Revision comparison data =>
--------------------------------------------------

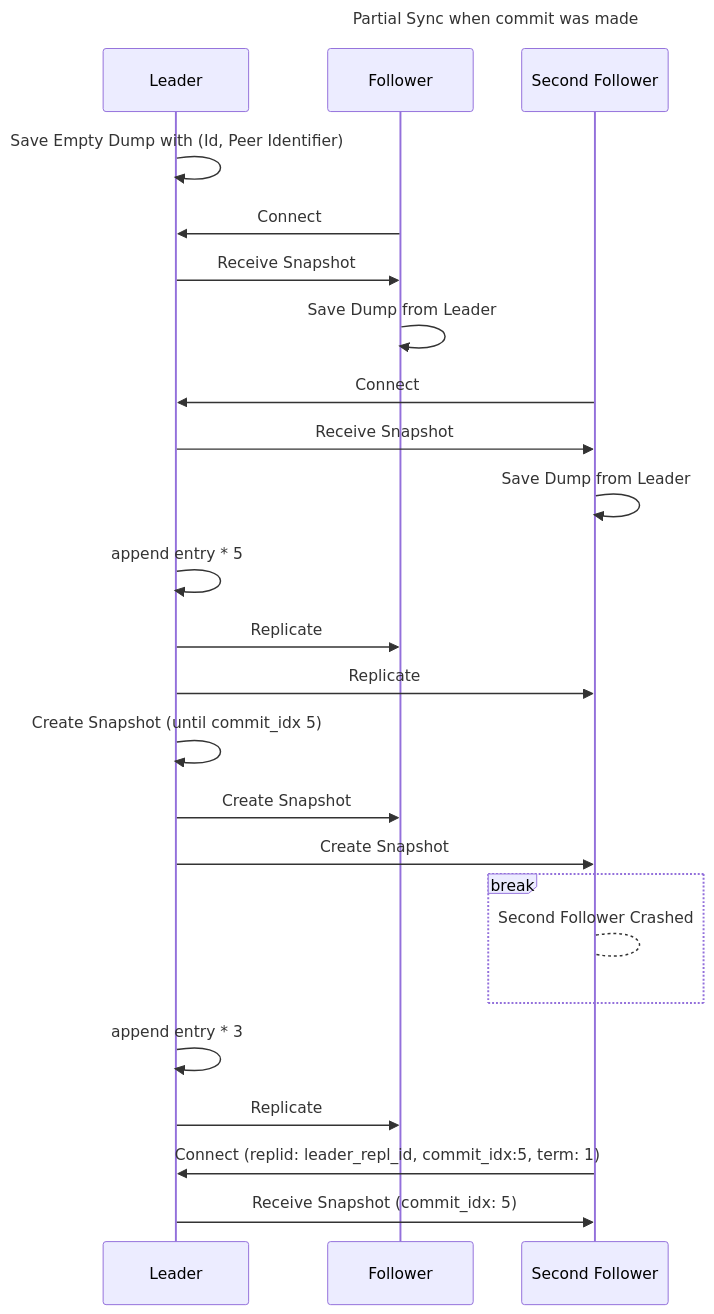
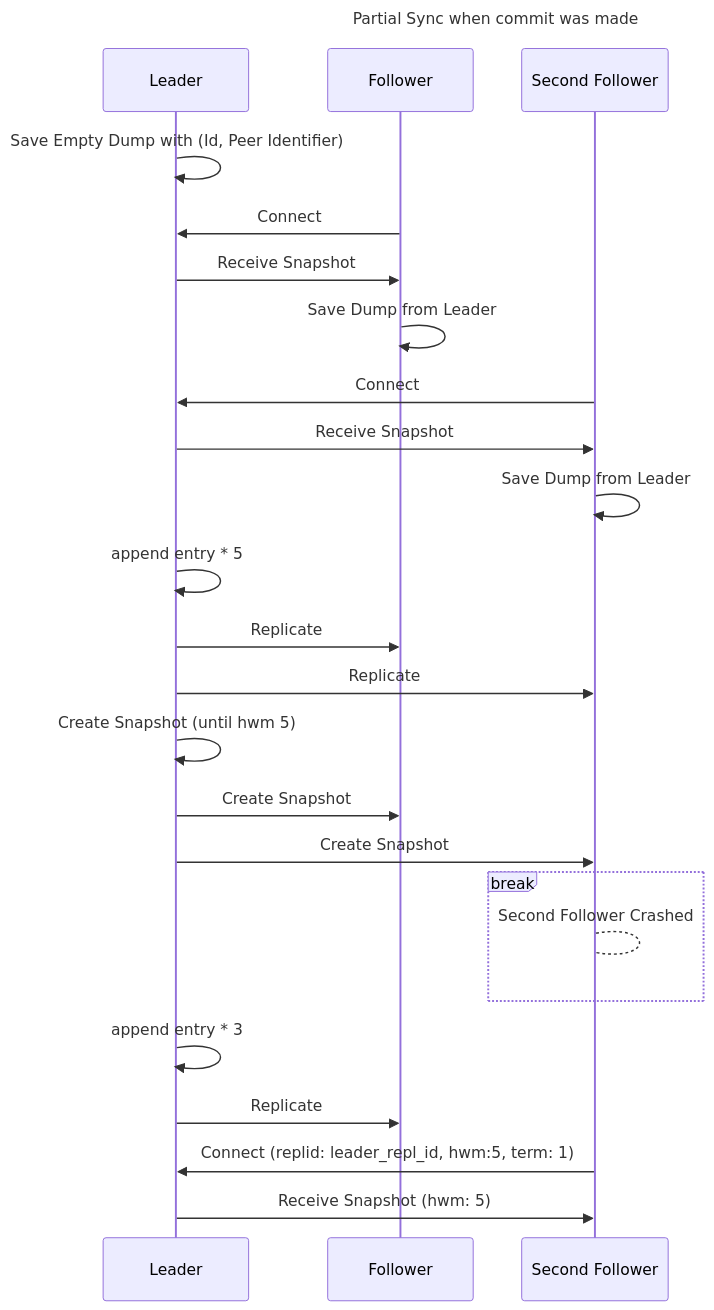
One commit to Migorithm/duva changed the diagram in diagrams/partial_sync.mmd. Above: the diagram before and after it, drawn with Mermaid. The commit also changed 13 other files, not shown here.

Commit message:
rename: commit idx to high water mark

```diff
--- a/diagrams/partial_sync.mmd
+++ b/diagrams/partial_sync.mmd
@@ -1,31 +1,31 @@
 ---
 title: Partial Sync when commit was made
 ---
 sequenceDiagram
     participant L as Leader
     participant F as Follower
     participant SF as Second Follower
     L ->> L: Save Empty Dump with (Id, Peer Identifier)
     F ->> L: Connect
     L ->> F: Receive Snapshot
     F ->> F: Save Dump from Leader
     SF ->> L: Connect
     L ->> SF: Receive Snapshot
     SF ->> SF: Save Dump from Leader
     L ->> L: append entry * 5
     L ->> F: Replicate
     L ->> SF: Replicate
     
-    L ->> L: Create Snapshot (until commit_idx 5)
+    L ->> L: Create Snapshot (until hwm 5)
     L ->> F: Create Snapshot 
     L ->> SF : Create Snapshot
 
     break
         SF --> SF: Second Follower Crashed
     end
 
     L ->> L: append entry * 3
     L ->> F: Replicate
 
-    SF ->> L: Connect (replid: leader_repl_id, commit_idx:5, term: 1)
-    L ->> SF: Receive Snapshot (commit_idx: 5)
+    SF ->> L: Connect (replid: leader_repl_id, hwm:5, term: 1)
+    L ->> SF: Receive Snapshot (hwm: 5)
```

--------------------------------------------------

TRY IT =>
Check all the records above and select each line where the string "Save" is found.

THE COMPLETED TASK =>
     L ->> L: Save Empty Dump with (Id, Peer Identifier)
     F ->> F: Save Dump from Leader
     SF ->> SF: Save Dump from Leader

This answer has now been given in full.